As my experience grew, my knowledge with these M$ products made me a professional, and now I work with it for a living. I have recommended, sold, and trained hundreds of people to use M$ products, so at the end of the day, M$ is the winner. These people wouldn't have installed or used M$ products if it wasn't for me. They think its too complicated, too expensive, etc. But after I've set it up, they are generally happy. M$ should pay me. If M$ were smart they would give out their software for free to schools and youngsters, and remove the annoying features. But they won't, because they are greedy, and then they whine when people like me aren't supportive of their actions.

Instead I'm a huge fan of shareware and freeware authors, and these are the people I give my money to -- all these little heroes that creates apps that make M$ OS bearable. Recently I started to use MacOS Jaguar, and I don't mind paying for it, because I feel I get my money's worth. Although I love my Windows after I've caged it into how I like it, I would never, ever pay for it. But that's jsut me.
on Oct 03, 2003
wouldnt work, however I agree with your reasoning.

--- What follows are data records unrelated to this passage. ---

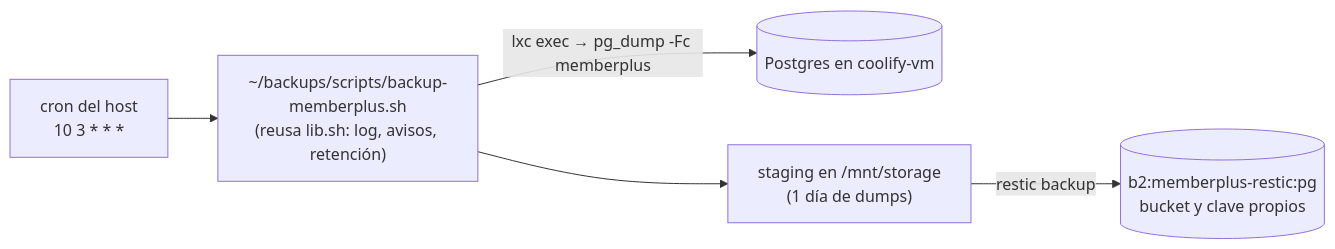
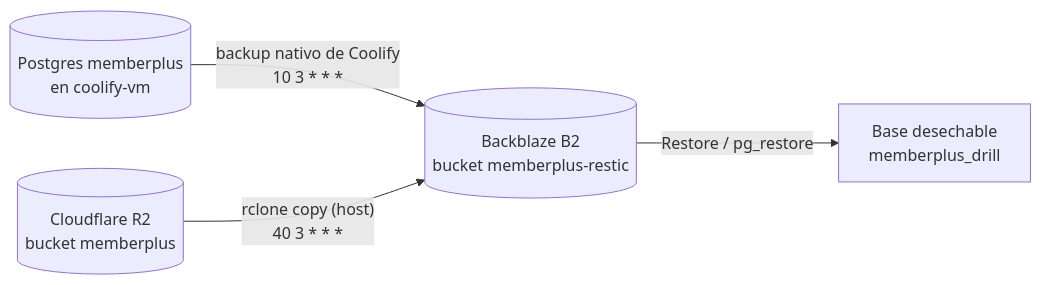
Before and after one commit to AGA-Studio/Member-Web: the diagram in docs/DEPLOY.md, drawn with Mermaid. The commit also changed other lines of this file and 2 other files, not shown here.

First line of the commit message:
docs: alinear los respaldos con la copia nativa de Coolify y la de objetos en B2

````diff
--- a/docs/DEPLOY.md
+++ b/docs/DEPLOY.md
@@ -303,7 +305,6 @@
 ```mermaid
 flowchart LR
-    CRON["cron del host<br/>10 3 * * *"] --> SH["~/backups/scripts/backup-memberplus.sh<br/>(reusa lib.sh: log, avisos, retención)"]
-    SH -->|"lxc exec → pg_dump -Fc memberplus"| PG[("Postgres en coolify-vm")]
-    SH --> STG["staging en /mnt/storage<br/>(1 día de dumps)"]
-    STG -->|"restic backup"| B2[("b2:memberplus-restic:pg<br/>bucket y clave propios")]
+    PG[("Postgres memberplus<br/>en coolify-vm")] -->|"backup nativo de Coolify<br/>10 3 * * *"| B2[("Backblaze B2<br/>bucket memberplus-restic")]
+    R2[("Cloudflare R2<br/>bucket memberplus")] -->|"rclone copy (host)<br/>40 3 * * *"| B2
+    B2 -->|"Restore / pg_restore"| DRILL["Base desechable<br/>memberplus_drill"]
 ```
````
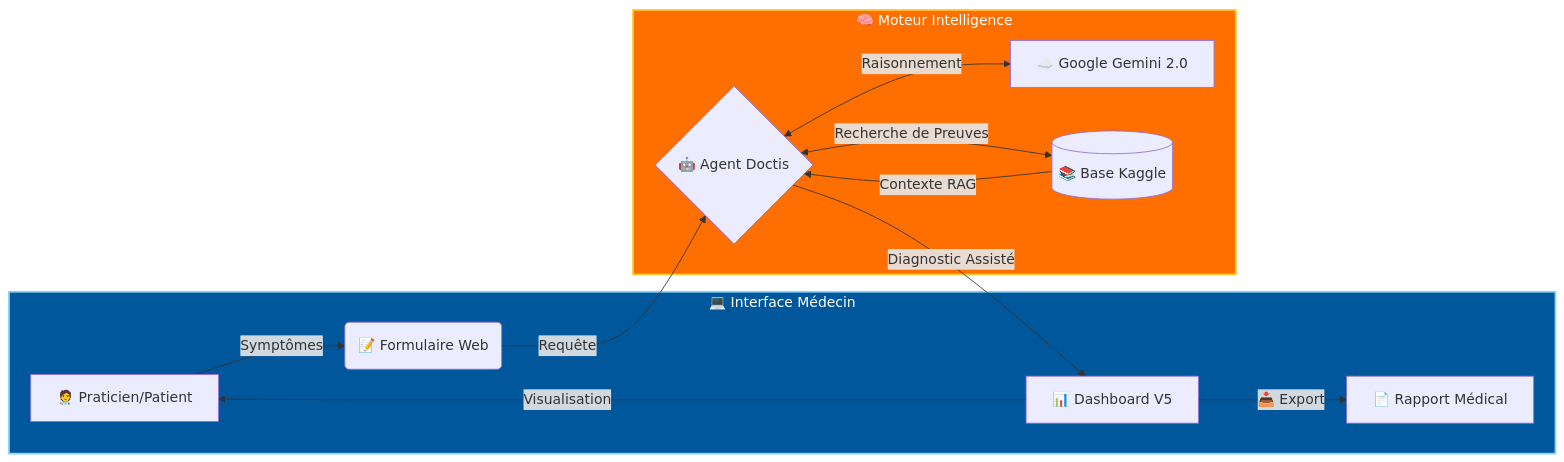
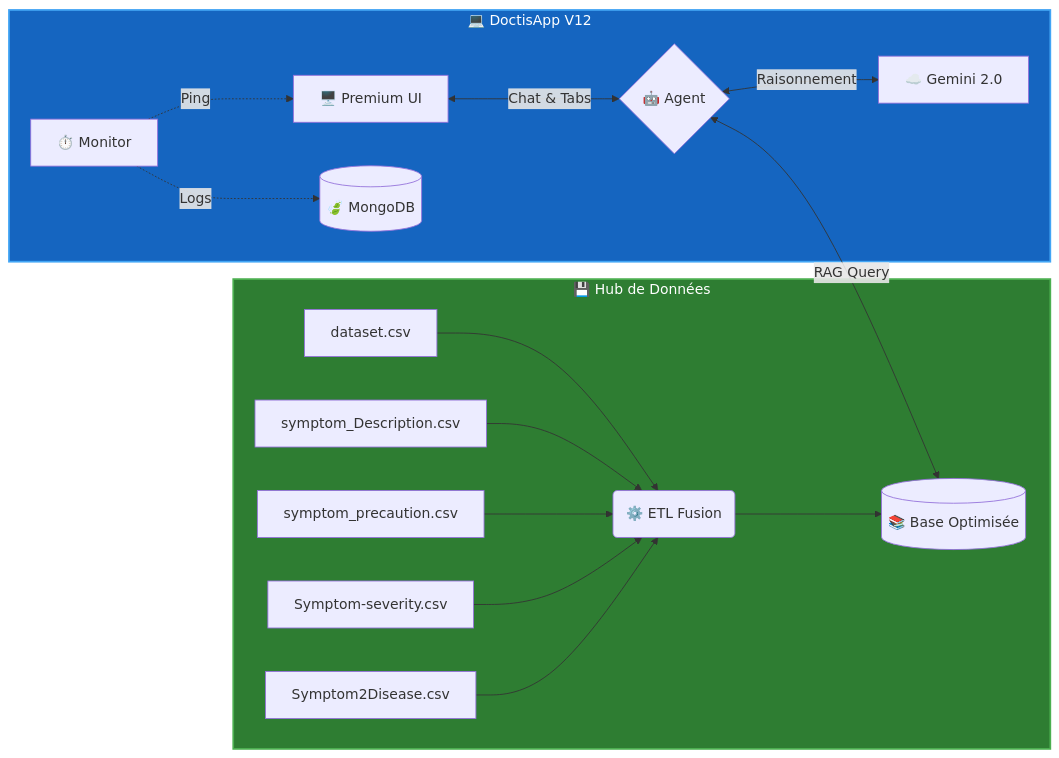
Before and after one commit to Adam-Blf/Projet-IA-Generative-Doctis-AI-mo: the first of 2 diagrams in README.md, drawn with Mermaid. The commit also changed other lines of this file, not shown here.

Commit message:
Docs: Update README Architecture Diagram and Logic for V12.0

````diff
--- a/README.md
+++ b/README.md
@@ -69,19 +69,19 @@
 ```mermaid
 graph LR
-    subgraph Client [💻 Interface Médecin]
-        A[🧑‍⚕️ Praticien/Patient] -->|Symptômes| B(📝 Formulaire Web);
-        E[📊 Dashboard V5] -->|Visualisation| A;
-        E -->|📥 Export| F[📄 Rapport Médical];
+    subgraph Data [💾 Hub de Données]
+        D1[dataset.csv] & D2[symptom_Description.csv] & D3[symptom_precaution.csv] --> ETL(⚙️ ETL Fusion);
+        D4[Symptom-severity.csv] & D5[Symptom2Disease.csv] --> ETL;
+        ETL --> KB[(📚 Base Optimisée)];
+    end
+
+    subgraph App [💻 DoctisApp V12]
+        UI[🖥️ Premium UI] <-->|Chat & Tabs| A{🤖 Agent};
+        A <-->|Raisonnement| G[☁️ Gemini 2.0];
+        A <-->|RAG Query| KB;
+        M[⏱️ Monitor] -.->|Ping| UI;
+        M -.->|Logs| DB[(🍃 MongoDB)];
     end
     
-    subgraph Core [🧠 Moteur Intelligence]
-        B -->|Requête| C{🤖 Agent Doctis};
-        C <-->|Raisonnement| D[☁️ Google Gemini 2.0];
-        C <-->|Recherche de Preuves| K[(📚 Base Kaggle)];
-        K -->|Contexte RAG| C;
-        C -->|Diagnostic Assisté| E;
-    end
-    
-    style Client fill:#01579b,stroke:#81d4fa,stroke-width:2px,color:#fff
-    style Core fill:#ff6f00,stroke:#ffca28,stroke-width:2px,color:#fff
+    style Data fill:#2e7d32,stroke:#4caf50,stroke-width:2px,color:#fff
+    style App fill:#1565c0,stroke:#42a5f5,stroke-width:2px,color:#fff
 ```
````
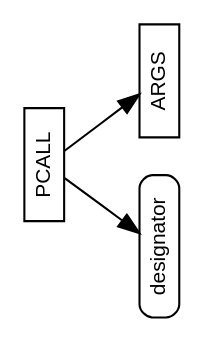
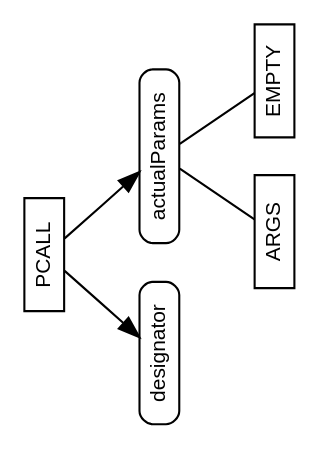
One commit to m2sf/M2-AST-Node-Diagrams changed the diagram in pcall.dot. Above: the diagram before and after it, drawn with Graphviz.

Commit message:
replaced

```diff
--- a/pcall.dot
+++ b/pcall.dot
@@ -1,62 +1,68 @@
 /* AST node diagram generator script collection for M2C, M2J and M2Sharp.
  *
  * Copyright (c) 2016 The Modula-2 Software Foundation
  *
  * Author & Maintainer: Benjamin Kowarsch <org.m2sf>
  *
  * @synopsis
  *
  * The M2C, M2J and M2Sharp compilers are multi-dialect Modula-2 translators
  * and compilers respectively targeting C99, Java/JVM and C#/CLR, sharing a
  * common abstract syntax tree (AST) specification.
  *
  * The AST node diagram generator script collection consists of Graphviz DOT
  * descriptions for all AST node types of the common AST specification.
  *
  * The Graphviz dot utility is required to generate the diagrams. 
  * It may be obtained from http://www.graphviz.org/download.php.
  *
  * @repository
  *
  * https://github.com/m2sf/m2-ast-node-diagrams
  *
  * @file
  *
  * pcall.dot
  *
  * PCALL node diagram.
  *
  * Usage: $ dot pcall.dot -Tps > pcall.ps
  *
  * @license
  *
  * This is free software: you can redistribute and/or modify it under the
  * terms of the GNU Lesser General Public License (LGPL) either version 2.1
  * or at your choice version 3 as published by the Free Software Foundation.
  * However, you may not alter the copyright, author and license information.
  *
  * It is distributed in the hope that it will be useful,  but WITHOUT
  * ANY WARRANTY; without even the implied warranty of MERCHANTABILITY or
  * FITNESS FOR A PARTICULAR PURPOSE.  Read the license for more details.
  *
  * You should have received a copy of the GNU Lesser General Public License.
  * If not, see <https://www.gnu.org/copyleft/lesser.html>.
  *
  * NB: Components in the domain part of email addresses are in reverse order.
  */
 
 /*** PCALL Node ***/
 
 digraph PCALL {
   graph [orientation=landscape,fontname=helvetica];
   node [fontname=helvetica,fontsize=10,shape=box,height=0.25];
   
   node [style=solid];
   edge [arrowhead=normal];
   
   PCALL -> { id0 id1 };
   id0 [label="designator",style=rounded];
-  id1 [label="ARGS"];
+  id1 [label="actualParams",style=rounded];
+  
+  edge [arrowhead=none];
+  
+  id1 -> { id2 id3 };
+  id2 [label="ARGS"];
+  id3 [label="EMPTY"];
 }
 
 /* END OF FILE */
```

It wouldnt work because the same groups that crack the games today will still be getting the updates and cracking the updates.

"what man can make, man can break"

It may stop the casual pirate as they wont be hitting a lot of p2p any time to soon, so it may help in short term but long term I dont see it working.

however its a good idea, the only real protection I have ever seen work well was Half Lifes WON CD-Key auth, and that was superb, but then the game was also great so people brought it anyway.

Something like a server side auth is the way to go (IMO) allthough it is also a hassle and a pain in the arse for people without the internet...

there are so many possible solutions, but all have there pro's and cons.
on Oct 04, 2003
I do not understand pirates, Stealing is wrong.

That is why with in reason I understand and put up with copy protection.

Need to get people to think of piracy as a crime using laws.
Need to get vendors to think about value.

Until this is done there will always be hackers.
on Oct 28, 2003
hacking is not the word to use - cracking is the word to use. ur right it is stealing, but its also morally wrong (IMHO) to charge the stupid prices they do for software thats out of date within a few months and then u have to pay out another lot. its that kind of attitude that keeps it going. they charge stupid prices because ppl will pay them.
M$ gets they're money from suing and buying out others, and buisness license fee's.

i admitidly used a warez copy of WB and other stardock apps to see if they're any good, and its worth paying for as i now do!! if only other company's wud listen then id happly pay out for some of the other apps i use.
on Nov 11, 2003
Great article and I totally agree. Copy protection turned me into a capable pirate. I had games that I needed the CD in to play and I got tired of digging them out then my cat knocking off the desk and scratching their $70 surface. I figured there must be a way to not need the CD. Sure is....there are lots of great programmes that will make perfect images of very cleverly protected CDs. My CD's are all copied now and safely in a high place away from the cat. I wouldn't know how to get software for free had I not been forced me to look for it. Its a lot easier than I thought. I also don't have a lot of money to spend on games as I'm a student so I stick to maybe 2 or 3 a year. Its a hard decision but its usually based on my past experiences with that company. The Civilization franchise has always been great....I own them all - paid for. They fix whatever tiny bugs they have had quickly and their software is reliable. The same I've found is true of Blizzard. They've treated me well as a customer in that respect and have continued to get my money even though I could steal it. Other companies (Maxis - Simcity 4) won't. You don't have a right to abuse your customers. You catch more flies with honey than you do with vinegar so they say. Enticing consumers is a lot more effective than forcing them to open their wallets.